As more details about the Texas, Uvalde elementary school shooting have come to light, questions have been raised regarding the police response.
As CNN reported, the gunman who killed 19 students and two teachers at Robb Elementary School on Tuesday was inside the building’s premises for an hour before authorities broke into the room he was barricaded in and killed him. Some bystanders have questioned why police did not immediately do more to stop the shooter, while others suggested that they even charge into the school themselves.
The perpetrator, 18-year-old Salvador Rolando Ramos, shot his grandmother and stole her truck, which he then crashed through a barricade just outside of the school. Despite initial reports indicating that he was wearing body-armor, he was actually wearing a plate carrier tactical vest without armor inside. He was equipped with a handgun and an AR-15 style rifle. As the Associated Press reported, witnesses said he opened fire at two individuals at a nearby funeral home before wounding a school district police officer and heading inside the school.

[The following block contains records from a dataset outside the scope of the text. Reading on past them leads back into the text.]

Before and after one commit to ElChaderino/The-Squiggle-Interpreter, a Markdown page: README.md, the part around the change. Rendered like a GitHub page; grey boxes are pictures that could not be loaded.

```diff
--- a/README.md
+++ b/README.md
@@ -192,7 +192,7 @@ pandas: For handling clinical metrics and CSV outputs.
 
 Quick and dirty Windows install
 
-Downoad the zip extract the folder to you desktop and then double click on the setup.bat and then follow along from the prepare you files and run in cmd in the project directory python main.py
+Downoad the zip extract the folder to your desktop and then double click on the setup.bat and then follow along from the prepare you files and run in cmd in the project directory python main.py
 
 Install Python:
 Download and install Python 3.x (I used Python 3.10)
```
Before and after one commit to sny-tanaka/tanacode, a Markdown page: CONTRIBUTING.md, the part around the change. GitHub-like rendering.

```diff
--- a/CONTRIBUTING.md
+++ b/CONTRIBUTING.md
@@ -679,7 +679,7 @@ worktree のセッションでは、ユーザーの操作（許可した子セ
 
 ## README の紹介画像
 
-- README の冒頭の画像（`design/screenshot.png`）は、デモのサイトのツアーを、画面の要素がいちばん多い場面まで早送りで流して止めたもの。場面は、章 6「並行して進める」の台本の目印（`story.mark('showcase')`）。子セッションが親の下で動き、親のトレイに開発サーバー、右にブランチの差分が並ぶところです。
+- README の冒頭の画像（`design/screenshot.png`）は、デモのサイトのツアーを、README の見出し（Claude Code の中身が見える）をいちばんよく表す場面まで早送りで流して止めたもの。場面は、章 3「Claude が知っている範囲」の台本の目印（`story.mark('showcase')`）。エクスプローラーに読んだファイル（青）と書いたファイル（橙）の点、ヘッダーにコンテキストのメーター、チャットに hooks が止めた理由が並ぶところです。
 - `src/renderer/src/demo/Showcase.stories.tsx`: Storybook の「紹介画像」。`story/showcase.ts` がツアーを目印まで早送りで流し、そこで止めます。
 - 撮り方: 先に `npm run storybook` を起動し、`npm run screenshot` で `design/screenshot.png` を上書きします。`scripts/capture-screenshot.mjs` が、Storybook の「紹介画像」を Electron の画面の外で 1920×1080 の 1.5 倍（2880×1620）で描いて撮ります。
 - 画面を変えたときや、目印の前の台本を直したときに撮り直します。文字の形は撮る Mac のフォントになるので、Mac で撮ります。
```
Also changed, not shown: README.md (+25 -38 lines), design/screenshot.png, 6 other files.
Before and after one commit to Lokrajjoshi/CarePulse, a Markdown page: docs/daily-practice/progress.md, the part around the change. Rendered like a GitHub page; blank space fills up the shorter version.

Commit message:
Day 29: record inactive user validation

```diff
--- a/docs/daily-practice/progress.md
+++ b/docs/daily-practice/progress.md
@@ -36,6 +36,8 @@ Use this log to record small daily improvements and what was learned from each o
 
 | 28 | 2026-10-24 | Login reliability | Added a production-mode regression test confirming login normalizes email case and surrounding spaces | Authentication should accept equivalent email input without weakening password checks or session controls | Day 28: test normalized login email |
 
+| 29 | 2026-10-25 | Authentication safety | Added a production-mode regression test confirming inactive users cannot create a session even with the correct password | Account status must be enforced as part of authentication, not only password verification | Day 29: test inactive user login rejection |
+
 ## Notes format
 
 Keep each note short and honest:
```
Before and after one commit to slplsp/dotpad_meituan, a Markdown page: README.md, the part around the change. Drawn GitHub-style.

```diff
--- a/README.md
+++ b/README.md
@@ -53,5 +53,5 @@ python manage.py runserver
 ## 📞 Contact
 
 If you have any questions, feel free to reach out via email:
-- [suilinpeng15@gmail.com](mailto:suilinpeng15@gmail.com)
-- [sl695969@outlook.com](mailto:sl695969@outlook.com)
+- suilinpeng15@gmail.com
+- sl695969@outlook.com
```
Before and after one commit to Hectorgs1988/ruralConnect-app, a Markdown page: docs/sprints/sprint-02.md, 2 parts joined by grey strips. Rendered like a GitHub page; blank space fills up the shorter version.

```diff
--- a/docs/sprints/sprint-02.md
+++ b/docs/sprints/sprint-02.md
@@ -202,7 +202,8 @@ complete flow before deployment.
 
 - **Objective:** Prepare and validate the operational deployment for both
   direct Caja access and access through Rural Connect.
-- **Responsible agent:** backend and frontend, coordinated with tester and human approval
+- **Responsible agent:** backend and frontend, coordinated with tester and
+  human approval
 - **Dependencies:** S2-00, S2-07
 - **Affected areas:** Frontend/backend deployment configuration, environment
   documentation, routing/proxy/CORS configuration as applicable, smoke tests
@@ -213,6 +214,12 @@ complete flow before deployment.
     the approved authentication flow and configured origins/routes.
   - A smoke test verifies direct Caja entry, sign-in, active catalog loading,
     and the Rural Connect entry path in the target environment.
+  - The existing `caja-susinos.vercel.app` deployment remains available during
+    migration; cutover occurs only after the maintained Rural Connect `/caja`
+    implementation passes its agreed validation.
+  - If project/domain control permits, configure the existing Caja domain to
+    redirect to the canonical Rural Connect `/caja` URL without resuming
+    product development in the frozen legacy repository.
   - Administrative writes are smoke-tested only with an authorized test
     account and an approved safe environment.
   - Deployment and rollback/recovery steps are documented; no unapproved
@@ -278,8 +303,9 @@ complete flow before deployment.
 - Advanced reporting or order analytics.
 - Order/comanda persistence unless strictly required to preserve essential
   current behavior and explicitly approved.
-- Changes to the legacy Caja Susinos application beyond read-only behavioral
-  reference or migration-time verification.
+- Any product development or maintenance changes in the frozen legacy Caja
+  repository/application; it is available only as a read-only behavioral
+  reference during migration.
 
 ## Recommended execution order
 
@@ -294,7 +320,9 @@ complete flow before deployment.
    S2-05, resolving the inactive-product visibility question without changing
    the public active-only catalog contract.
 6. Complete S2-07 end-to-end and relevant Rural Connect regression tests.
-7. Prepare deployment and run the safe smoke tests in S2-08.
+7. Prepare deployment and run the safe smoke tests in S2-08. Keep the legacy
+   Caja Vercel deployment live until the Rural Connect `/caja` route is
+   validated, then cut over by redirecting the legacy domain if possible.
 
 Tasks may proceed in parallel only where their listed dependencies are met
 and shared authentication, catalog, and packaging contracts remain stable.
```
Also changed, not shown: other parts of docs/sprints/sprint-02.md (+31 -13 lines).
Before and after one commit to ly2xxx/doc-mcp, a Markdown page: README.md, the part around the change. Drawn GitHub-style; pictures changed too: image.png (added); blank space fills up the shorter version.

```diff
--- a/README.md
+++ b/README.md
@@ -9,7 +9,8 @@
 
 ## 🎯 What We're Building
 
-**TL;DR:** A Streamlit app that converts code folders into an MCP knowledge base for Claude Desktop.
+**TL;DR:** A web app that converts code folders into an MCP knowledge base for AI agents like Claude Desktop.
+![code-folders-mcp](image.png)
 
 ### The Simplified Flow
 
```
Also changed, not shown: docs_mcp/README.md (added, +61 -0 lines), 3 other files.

Onlookers at the scene as the shooting took place reportedly urged responding police officers to go inside the school. Javier Cazarez, whose fourth-grade daughter was killed in the shooting, arrived at the scene to see police gathered outside the building. He suggested to others that they “rush in because the cops aren’t doing anything like they are supposed to.” Cazarez accused the police officers of not doing enough, and being “unprepared” for the situation at hand.
After Ramos entered the building, he reportedly exchanged fire with two responding police officers outside. He went into one classroom and barricaded himself in, which is where he killed all 21 victims, as Lt. Christopher Olivarez of the Department of Public Safety said.
Steve McCreaw, the Public Safety Director, said that approximately 40 minutes to an hour elapsed from the time Ramos shot the school officer and when the tactical team broke down the door and killed him. “The bottom line is law enforcement was there,” McCraw said. “They did engage immediately. They did contain (Ramos) in the classroom.” 24-year-old Juan Carranza, who witnessed the shooting from his house across the street, believes officers could have entered the school much sooner. “There were more of them,” said Carranza. “There was just one of him.”
In an interview with KENS 5, as seen below, Lt. Christopher Olivarez appeared to confirm speculation that some police officers prioritized their own children over stopping the shooter. “We do know right now that there was some police officers families trying to get their children out of the school because it was an active shooter situation,” he said at the 1:40 point.
Olivarez has yet to clarify his comments, but McCraw did admit that officers failed to prevent more children from being killed. "Obviously this is a situation we failed in the sense that we didn't prevent this mass attack—but I can tell you, those officers that arrived on the scene and put their lives in danger, they saved other kids," he said. "They kept him pinned down, and we're very proud of that."